Word for word, copy the listing below and leave out its images.
SUPPLIED DATA Start Marker
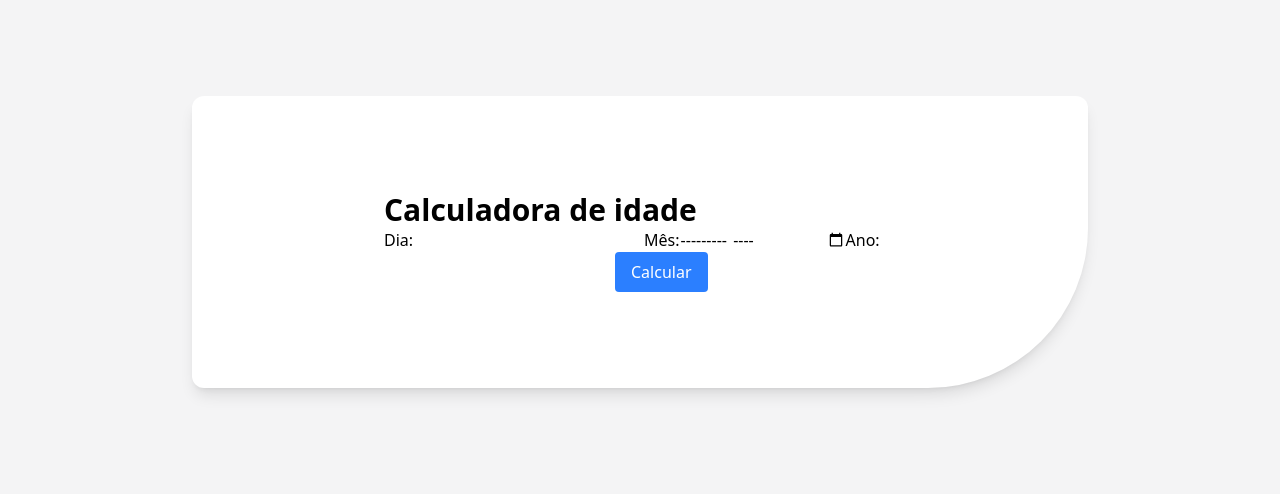
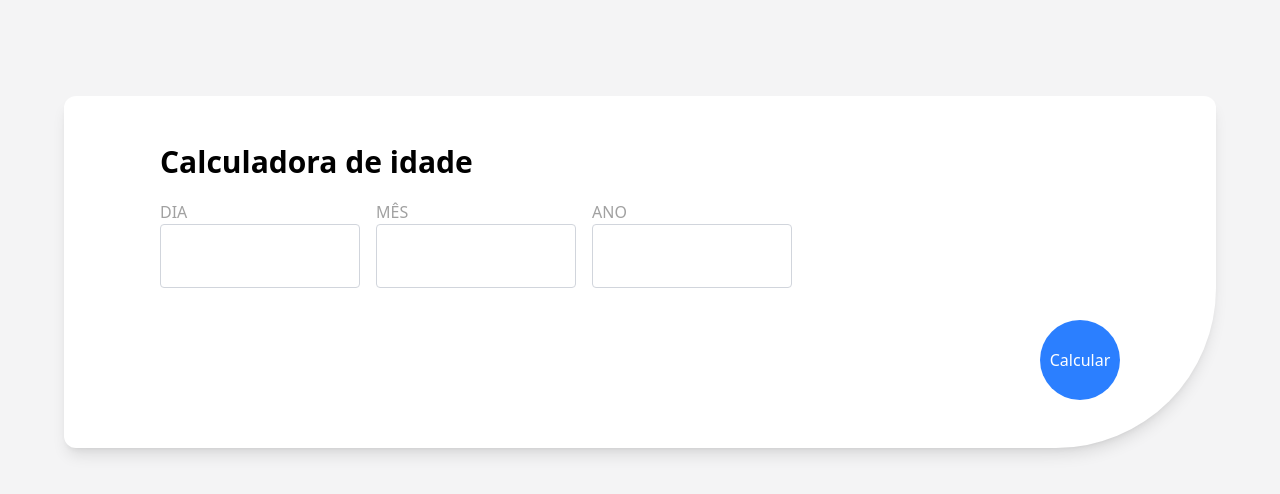
Before and after one commit to tuca-janahu/frontend-mentor-3, a React (Vite) app in the folder react-app/: page / in a window 1280 px wide. Shown: the top 494 px of the page. Built offline with nearby package versions, Linux system fonts and the light colour scheme.

Commit message:
pre-componentização

```diff
--- a/react-app/src/App.tsx
+++ b/react-app/src/App.tsx
@@ -1,23 +1,56 @@
 function App() {
   return (
-    <main className="bg-white max-w-4xl mx-auto md:py-24 md:px-48 py-12 px-10 rounded-t-xl rounded-bl-xl [border-end-end-radius:160px] shadow-lg">
-    <section className=" mx-auto">
+    <main className="bg-white max-w-6xl mx-auto md:py-12 md:px-24 py-12 px-10 rounded-t-xl rounded-bl-xl [border-end-end-radius:160px] shadow-lg">
+      <section className="">
         <h1 className="text-3xl font-bold">Calculadora de idade</h1>
-        <form action="">
-            <label htmlFor="day">Dia:</label>
-            <input type="day" id="day" />
+        <form className="" action="">
+            <div className="flex gap-4 mt-5">
+            <div className="">
+              <label className="block text-neutral-400" htmlFor="day">
+                DIA
+              </label>
+              <input
+                type="number"
+                id="day"
+                className="border border-gray-300 p-2 flex-1 h-16 text-4xl font-extrabold  w-50 rounded mb-4"
+              />
+            </div>
+            <div className="">
+              <label className="block text-neutral-400" htmlFor="month">
+                MÊS
+              </label>
+              <input
+                type="number"
+                id="month"
+                className="border border-gray-300 p-2 flex-1 h-16 text-4xl font-extrabold  w-50 rounded mb-4"
+              />
+</div>
+<div className="">
+            <label className="block text-neutral-400" htmlFor="year">
+              ANO
+            </label>
+            <input
+              type="number"
+              id="year"
+              className="border border-gray-300 p-2 flex-1 h-16 text-4xl font-extrabold  w-50 rounded mb-4"
+            />
+            </div>
+          </div>
+            <div className="flex justify-end mt-4">
+              <button
+                className="bg-blue-500 text-white w-20 h-20 rounded-full flex items-center justify-center hover:bg-blue-600 transition-colors"
+                type="submit"
+              >
+                Calcular
+              </button>
+            </div>
+        </form>
+      </section>
+      <section>
 
-            <label htmlFor="month">Mês:</label>
-            <input type="month" id="month" />
-
-            <label htmlFor="year">Ano:</label>
-            <input type="year" id="year" />
-
-            <button className="bg-blue-500 text-white py-2 px-4 rounded" type="submit">Calcular</button>
-        </form>
-    </section>
+      </section>
     </main>
   );
 }
 
-export default App
+export default App;
```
SUPPLIED DATA End Marker
ANSWER FOR THIS EXERCISE:
Before and after one commit to tuca-janahu/frontend-mentor-3, a React (Vite) app in the folder react-app/: page / in a window 1280 px wide. Shown: the top 494 px of the page. Built offline with nearby package versions, Linux system fonts and the light colour scheme.

Commit message:
pre-componentização

```diff
--- a/react-app/src/App.tsx
+++ b/react-app/src/App.tsx
@@ -1,23 +1,56 @@
 function App() {
   return (
-    <main className="bg-white max-w-4xl mx-auto md:py-24 md:px-48 py-12 px-10 rounded-t-xl rounded-bl-xl [border-end-end-radius:160px] shadow-lg">
-    <section className=" mx-auto">
+    <main className="bg-white max-w-6xl mx-auto md:py-12 md:px-24 py-12 px-10 rounded-t-xl rounded-bl-xl [border-end-end-radius:160px] shadow-lg">
+      <section className="">
         <h1 className="text-3xl font-bold">Calculadora de idade</h1>
-        <form action="">
-            <label htmlFor="day">Dia:</label>
-            <input type="day" id="day" />
+        <form className="" action="">
+            <div className="flex gap-4 mt-5">
+            <div className="">
+              <label className="block text-neutral-400" htmlFor="day">
+                DIA
+              </label>
+              <input
+                type="number"
+                id="day"
+                className="border border-gray-300 p-2 flex-1 h-16 text-4xl font-extrabold  w-50 rounded mb-4"
+              />
+            </div>
+            <div className="">
+              <label className="block text-neutral-400" htmlFor="month">
+                MÊS
+              </label>
+              <input
+                type="number"
+                id="month"
+                className="border border-gray-300 p-2 flex-1 h-16 text-4xl font-extrabold  w-50 rounded mb-4"
+              />
+</div>
+<div className="">
+            <label className="block text-neutral-400" htmlFor="year">
+              ANO
+            </label>
+            <input
+              type="number"
+              id="year"
+              className="border border-gray-300 p-2 flex-1 h-16 text-4xl font-extrabold  w-50 rounded mb-4"
+            />
+            </div>
+          </div>
+            <div className="flex justify-end mt-4">
+              <button
+                className="bg-blue-500 text-white w-20 h-20 rounded-full flex items-center justify-center hover:bg-blue-600 transition-colors"
+                type="submit"
+              >
+                Calcular
+              </button>
+            </div>
+        </form>
+      </section>
+      <section>
 
-            <label htmlFor="month">Mês:</label>
-            <input type="month" id="month" />
-
-            <label htmlFor="year">Ano:</label>
-            <input type="year" id="year" />
-
-            <button className="bg-blue-500 text-white py-2 px-4 rounded" type="submit">Calcular</button>
-        </form>
-    </section>
+      </section>
     </main>
   );
 }
 
-export default App
+export default App;
```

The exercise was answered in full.